“What’s her name?” she asked. “The girl whose bike it is?”
Without missing a beat, I said
“You’re lying.” she said. She looked at me point blank and demanded “Tell me, is Santa real?”
I launched into a conversation about how he is a symbol of love and generosity, and about the miracle of magic that exists within all of us.
She went running up the stairs to corroborate this information with her sixteen year old brother.
“Elias! Santa is just a symbol! Like a heart!” I could tell she was ok with that information, but on a visceral level, she knew she was supposed to be disappointed. She found some tears to demonstrate her allegiance to the idea of Santa, and big brother comforted her to say yes, Santa is real. He had remembered the magic as a young child, and did not want to see her lose the magic at the tender age of seven.
He pieced back the sparkle and returned it to her eyes, vaguely and strategically cradling the myth protectively back into her heart.
So the delusion continues and evolves in a convoluted layer of “stories”. Mother to
daughter, she to herself, and brother to sister.
As uncomfortable as I feel with the lying piece of the Santa fable, I distinctly remember feeling gypped of the magic. Our parents couldn’t handle the lying piece at all, so they told us straight up, it is just a story, there is no Santa Claus, period. I tried to gain some power back to fill this loss when I was about seven or eight by corralling my neighbor in the stairwell and telling her “There is no such thing as Santa Claus, Jeannie. It is a lie.” She was crestfallen, and I didn’t understand why. But I do remember feeling as though I was missing out on something special. I wanted to feel crestfallen at the news, too.
As parents, we are continually guiding the fragile vessel that carries our childrens’ lives. We can only hope we are steering it in the right direction, giving the right advice, telling the best stories, guiding it in the way we think is best at each given moment. It is what we can do. Eventually, they will take the oars and paddle it in the way they see fit. Maybe they have been holding the oars all along. Maybe the reality is that we have no control over where or how the boat goes, how the buds will unfold,
what their lives will offer them.
We don’t know what type of magic and possibilities might come along,
who and what will end up settling in to stay,
and which parts of their vessel they will have to work tooth and nail to scrub off.
So on this, our first Christmas day in Port of Spain, we had finished the Santa activities, played with some of the Christmas toys, read some of the Christmas books, and packed our gear up to head out to what is the closest thing to church that we have found here. We planned to take a hike through the jungle path that leads to the Maracas Waterfall.
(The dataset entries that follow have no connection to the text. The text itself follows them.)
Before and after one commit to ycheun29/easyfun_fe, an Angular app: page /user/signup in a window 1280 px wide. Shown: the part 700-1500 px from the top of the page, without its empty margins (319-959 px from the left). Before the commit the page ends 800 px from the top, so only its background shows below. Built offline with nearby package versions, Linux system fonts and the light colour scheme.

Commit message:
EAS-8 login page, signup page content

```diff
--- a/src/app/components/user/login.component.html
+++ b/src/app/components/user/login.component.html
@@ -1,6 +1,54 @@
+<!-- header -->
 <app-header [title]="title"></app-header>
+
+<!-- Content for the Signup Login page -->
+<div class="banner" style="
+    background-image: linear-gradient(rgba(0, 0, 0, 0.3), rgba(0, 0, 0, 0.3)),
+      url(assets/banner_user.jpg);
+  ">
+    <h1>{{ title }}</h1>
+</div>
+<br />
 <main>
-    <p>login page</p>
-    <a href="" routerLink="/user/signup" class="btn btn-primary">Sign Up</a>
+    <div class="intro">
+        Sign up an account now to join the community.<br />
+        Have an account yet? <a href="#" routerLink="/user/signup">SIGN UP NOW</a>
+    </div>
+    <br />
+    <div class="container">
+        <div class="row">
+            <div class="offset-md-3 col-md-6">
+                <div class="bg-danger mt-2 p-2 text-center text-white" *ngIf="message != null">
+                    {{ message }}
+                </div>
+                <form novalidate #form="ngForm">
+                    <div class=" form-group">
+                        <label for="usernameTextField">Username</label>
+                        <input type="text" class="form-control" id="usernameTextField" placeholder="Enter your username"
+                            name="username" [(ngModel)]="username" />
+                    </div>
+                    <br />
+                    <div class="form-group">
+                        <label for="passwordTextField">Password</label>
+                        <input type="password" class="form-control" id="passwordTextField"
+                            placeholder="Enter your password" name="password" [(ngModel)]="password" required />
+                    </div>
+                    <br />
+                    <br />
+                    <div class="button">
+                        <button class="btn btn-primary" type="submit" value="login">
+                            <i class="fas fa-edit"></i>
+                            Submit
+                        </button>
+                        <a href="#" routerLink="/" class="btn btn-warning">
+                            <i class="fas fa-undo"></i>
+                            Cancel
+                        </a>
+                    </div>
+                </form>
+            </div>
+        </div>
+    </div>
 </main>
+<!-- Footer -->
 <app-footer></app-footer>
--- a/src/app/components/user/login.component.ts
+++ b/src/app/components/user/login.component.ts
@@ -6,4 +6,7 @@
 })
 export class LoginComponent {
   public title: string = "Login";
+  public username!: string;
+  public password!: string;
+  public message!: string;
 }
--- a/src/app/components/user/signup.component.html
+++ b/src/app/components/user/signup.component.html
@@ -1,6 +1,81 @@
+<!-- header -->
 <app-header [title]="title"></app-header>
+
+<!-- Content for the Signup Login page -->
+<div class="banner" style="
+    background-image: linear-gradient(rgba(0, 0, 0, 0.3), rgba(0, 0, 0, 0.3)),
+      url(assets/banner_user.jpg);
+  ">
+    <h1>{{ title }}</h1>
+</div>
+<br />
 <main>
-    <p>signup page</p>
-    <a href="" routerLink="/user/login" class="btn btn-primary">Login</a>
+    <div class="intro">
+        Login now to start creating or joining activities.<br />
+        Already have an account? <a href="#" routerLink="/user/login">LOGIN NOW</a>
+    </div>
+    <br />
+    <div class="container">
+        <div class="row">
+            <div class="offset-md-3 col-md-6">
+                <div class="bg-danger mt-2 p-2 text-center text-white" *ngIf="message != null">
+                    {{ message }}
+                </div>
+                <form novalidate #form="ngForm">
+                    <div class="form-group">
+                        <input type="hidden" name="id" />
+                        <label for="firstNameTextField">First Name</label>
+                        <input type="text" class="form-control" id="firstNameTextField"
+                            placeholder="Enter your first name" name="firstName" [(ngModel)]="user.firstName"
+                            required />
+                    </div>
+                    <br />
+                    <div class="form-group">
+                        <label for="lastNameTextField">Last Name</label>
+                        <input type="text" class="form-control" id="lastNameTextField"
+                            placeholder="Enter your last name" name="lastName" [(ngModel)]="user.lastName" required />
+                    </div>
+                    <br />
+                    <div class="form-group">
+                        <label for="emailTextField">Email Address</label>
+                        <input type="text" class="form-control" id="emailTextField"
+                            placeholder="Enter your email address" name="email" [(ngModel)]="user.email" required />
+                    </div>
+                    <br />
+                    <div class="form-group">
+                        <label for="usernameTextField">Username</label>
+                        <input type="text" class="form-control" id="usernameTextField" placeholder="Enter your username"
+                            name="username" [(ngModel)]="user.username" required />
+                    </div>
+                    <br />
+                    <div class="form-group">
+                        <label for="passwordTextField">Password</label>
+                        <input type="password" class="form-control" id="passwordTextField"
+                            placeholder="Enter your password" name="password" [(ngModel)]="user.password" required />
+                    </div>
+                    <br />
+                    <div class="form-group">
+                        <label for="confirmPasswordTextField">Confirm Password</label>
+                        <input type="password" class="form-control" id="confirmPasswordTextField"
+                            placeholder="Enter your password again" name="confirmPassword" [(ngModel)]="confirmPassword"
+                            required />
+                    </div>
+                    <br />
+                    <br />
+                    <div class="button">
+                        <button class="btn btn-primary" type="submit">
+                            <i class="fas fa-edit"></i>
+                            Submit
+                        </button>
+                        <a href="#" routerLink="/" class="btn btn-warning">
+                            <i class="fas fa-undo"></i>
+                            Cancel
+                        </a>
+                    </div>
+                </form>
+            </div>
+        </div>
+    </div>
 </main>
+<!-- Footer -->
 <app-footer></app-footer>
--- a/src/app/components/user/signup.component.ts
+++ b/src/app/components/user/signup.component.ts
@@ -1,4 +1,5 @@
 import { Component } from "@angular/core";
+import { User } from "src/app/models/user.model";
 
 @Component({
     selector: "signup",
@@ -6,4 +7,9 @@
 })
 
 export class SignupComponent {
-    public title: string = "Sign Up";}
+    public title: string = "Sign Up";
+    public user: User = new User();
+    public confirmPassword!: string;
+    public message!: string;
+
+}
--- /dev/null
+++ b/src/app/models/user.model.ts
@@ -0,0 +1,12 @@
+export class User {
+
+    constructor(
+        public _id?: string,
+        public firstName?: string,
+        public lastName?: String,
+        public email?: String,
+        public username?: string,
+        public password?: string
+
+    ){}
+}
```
As we began our drive, we quickly realized that a hike was not in our future, due to the steady gray drizzle of rain that did not look like it was going to stop.
So, we rode around the city rather aimlessly, and took it all in. While the kids dozed off, Junie drove, and I did some drive by shootings with my camera.
Merry Christmas everyone.
May we always remember to see and take in the magic our lives have to offer, whatever form it may take.
When you can’t find the magic, take the pieces that are coming undone and tie them together,
however you need to,
until you feel the sparkle in your eyes returning.
God Bless us, everyone! Happy Holidays from Vermont, where the snow is falling fast. Thinking of you all.